═════ Data provided ═════

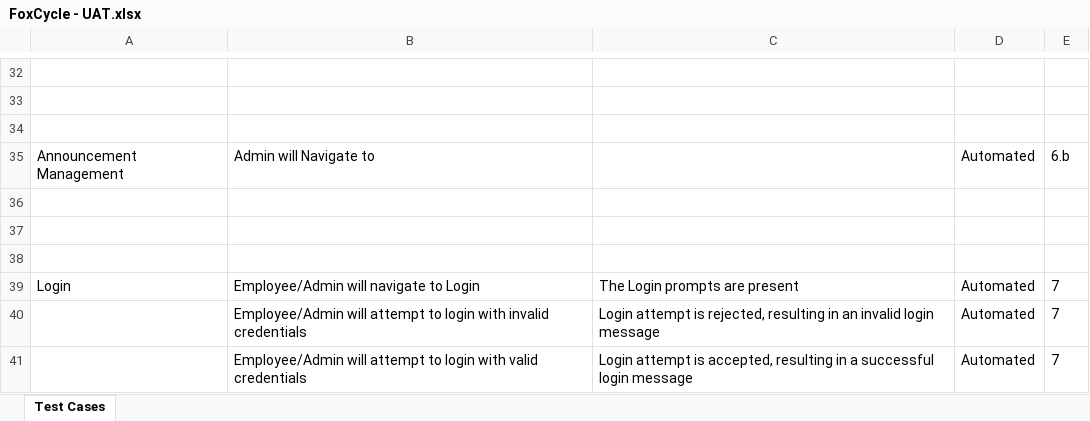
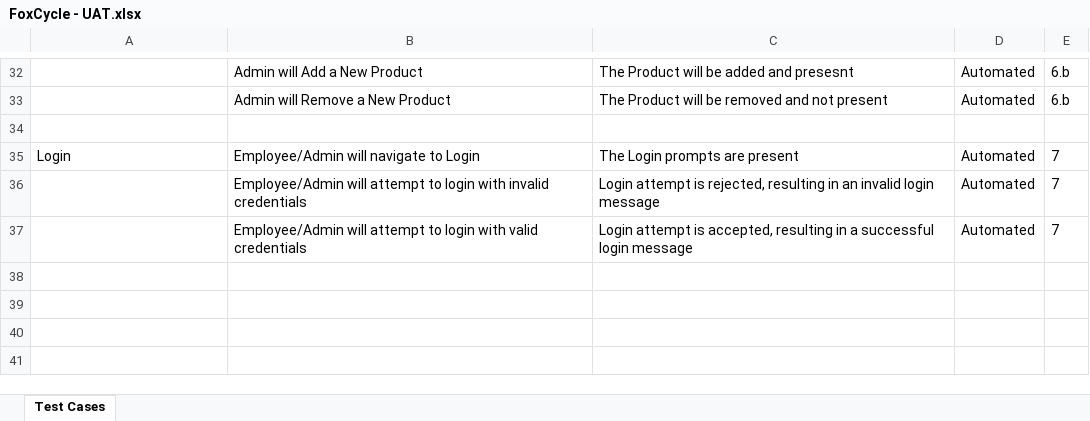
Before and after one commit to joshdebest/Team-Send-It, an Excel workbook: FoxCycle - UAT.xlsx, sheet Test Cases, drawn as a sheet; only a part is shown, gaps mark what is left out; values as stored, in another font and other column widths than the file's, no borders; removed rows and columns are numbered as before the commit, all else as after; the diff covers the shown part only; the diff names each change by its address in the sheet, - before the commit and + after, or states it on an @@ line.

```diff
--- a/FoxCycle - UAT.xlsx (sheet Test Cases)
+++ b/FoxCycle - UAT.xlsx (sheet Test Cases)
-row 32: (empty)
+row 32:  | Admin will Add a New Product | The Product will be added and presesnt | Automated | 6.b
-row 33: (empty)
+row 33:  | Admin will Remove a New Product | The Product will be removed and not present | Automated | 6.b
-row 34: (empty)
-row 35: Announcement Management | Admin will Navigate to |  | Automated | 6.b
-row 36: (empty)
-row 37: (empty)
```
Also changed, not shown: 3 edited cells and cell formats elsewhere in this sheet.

═════

Work item:
Check all the records above and select each line where the string "sheet" is found.

Output for this exercise:
Before and after one commit to joshdebest/Team-Send-It, an Excel workbook: FoxCycle - UAT.xlsx, sheet Test Cases, drawn as a sheet; only a part is shown, gaps mark what is left out; values as stored, in another font and other column widths than the file's, no borders; removed rows and columns are numbered as before the commit, all else as after; the diff covers the shown part only; the diff names each change by its address in the sheet, - before the commit and + after, or states it on an @@ line.
--- a/FoxCycle - UAT.xlsx (sheet Test Cases)
+++ b/FoxCycle - UAT.xlsx (sheet Test Cases)
Also changed, not shown: 3 edited cells and cell formats elsewhere in this sheet.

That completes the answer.